Monday’s ad is for Budweiser, from 1949. Part of Bud’s long-running “There’s nothing like it” series, but is odd for depicting a more traditionally English fox and hounds hunt, which I suspect was not part of ordinary life for most, if even many, Americans in late forties. More curious still, is in the text at the bottom it reads: “There’s more Budweiser now — and there will be still more as our expansion program continues.” That seems like an odd message to be telling consumers, but maybe this ad was intended for a narrower audience.
Tuesday’s ad is for Budweiser, from the 1951. Showing a couple wearing near-matching outfits, and certainly the exact same apron, with the man having constructed a gadget to do as little work as possible while the meat on the grill cooks. Check out his socks, and the white bucks. They never quite explain what the “Something more than Beer” might be, but apparently it’s “The Companion of Contentment.”
Tuesday’s ad is for Budweiser, from 1949. It’s from their “There’s nothing like it …” series that ran for quite a long while. The ad copy, which begins “Your favorite partner, a delightful buffet …” seems quite odd, and possibly revealing. It continues. “Add foaming, babbling Budweiser and you have the finest sip-and-nibble combination ever known.” I don’t think they’re talking about the beer and food. I think they mean the predatory males hunting that poor woman just trying to have a bite to eat. Presumably they’re at a cocktail party at someone’s home. The person who gets a plate of food and retreats to the stairs is trying to be alone. But then these two circle her, blocking her escape route either up or down the stairs, each with a fresh beer in hand. The strained smile on her face and her posture — clasping her hands protectively around her skirt, unable to eat — seems to say ‘how long do I have to be polite before I can get away from these yahoos?’
Thursday’s ad is also for Budweiser, from 1956. Anheuser-Busch did a few of these ads, with a scene shown through a glass of beer.
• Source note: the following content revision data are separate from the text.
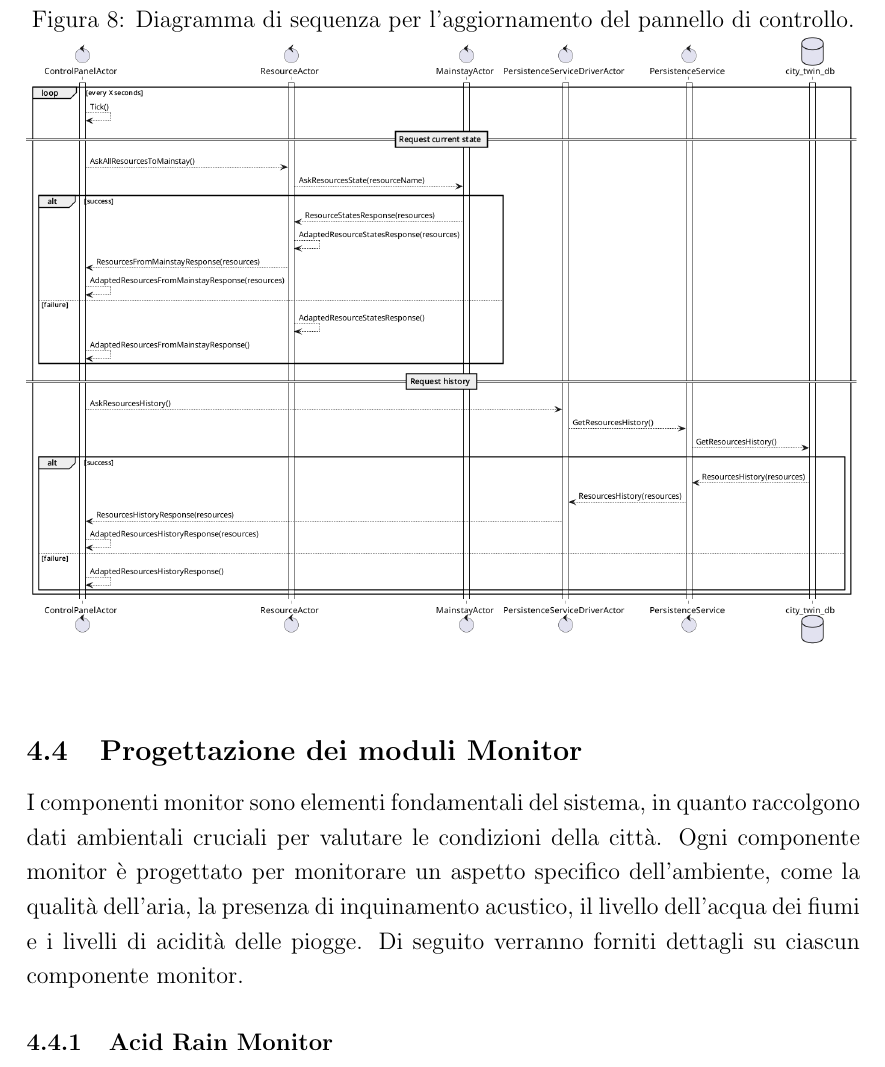
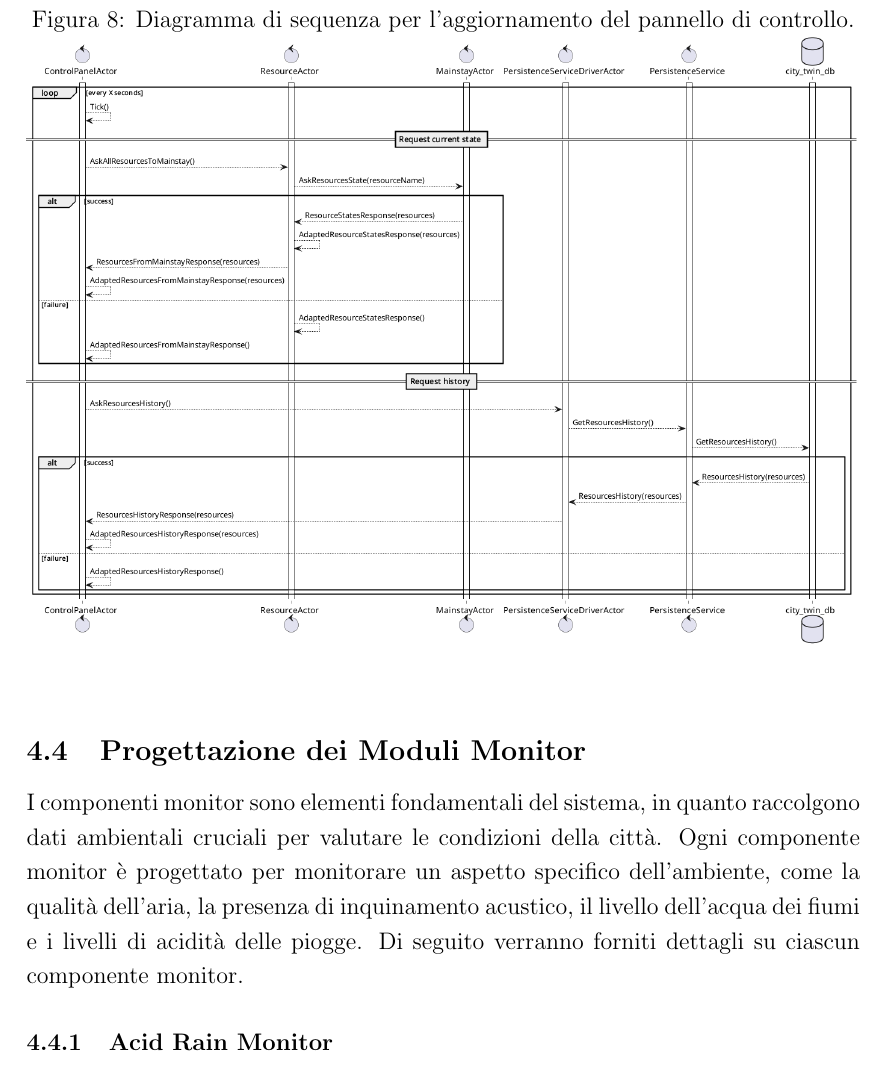
Before and after one commit to FilippoVissani/CityTwin-report, a LaTeX document (smart-city/report.tex): part of page 22 of 48, cut so that both start at the same text. Compiled offline with pdfLaTeX.

Commit message:
fix: fix letter case

```diff
--- a/smart-city/report.tex
+++ b/smart-city/report.tex
@@ -378,7 +378,7 @@ Il comportamento del \textit{Control Panel} (Figura \ref{fig:control-panel-seque
     \label{fig:control-panel-sequence-diagram}
 \end{figure}
 
-\subsection{Progettazione dei moduli Monitor}
+\subsection{Progettazione dei Moduli Monitor}
 I componenti monitor sono elementi fondamentali del sistema, in quanto raccolgono dati ambientali cruciali per valutare le condizioni della città. Ogni componente monitor è progettato per monitorare un aspetto specifico dell'ambiente, come la qualità dell'aria, la presenza di inquinamento acustico, il livello dell'acqua dei fiumi e i livelli di acidità delle piogge. Di seguito verranno forniti dettagli su ciascun componente monitor.
 
 \subsubsection{Acid Rain Monitor}
```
This one appears to be a musical rehearsal or party where the attendees are singing a lot. It uses the “Where there’s Life … there’s Budweiser” slogan that was popular in the Fifties, but I love the tagline at the bottom best of all. “Treat Yourself A Little Better….”
Wednesday’s ad is for Budweiser, from 1951. With the tagline “Something more than Beer” followed by “… a mark of good taste,” a couple is apparently unwrapping wedding gifts. The expression on the woman’s face is priceless as she looks over a statue she’s just opened, while her new hubby arrives to rescue her with a tray of beers and snacks.
Tuesday’s ad features Budweiser from, probably, the 1950, wich I say for no better reason than the can shown in the ad predates the pull-tab, which debuted in 1962. Oddly enough, everyone on the small sailing ship whose hands can be seen is holding a beer bottle in one hand, meaning they’re all sailing one-handed, which I imagine is no easy task.
Monday’s ad is for Budweiser, from 1967, and features Johnny Carson’s sidekick Ed McMahon. He’s look relatively normal in the foreground, a button-down man in a grey flannel suit, but the Budweiser suit he’s wearing in the ad behind him? Hiyoooo!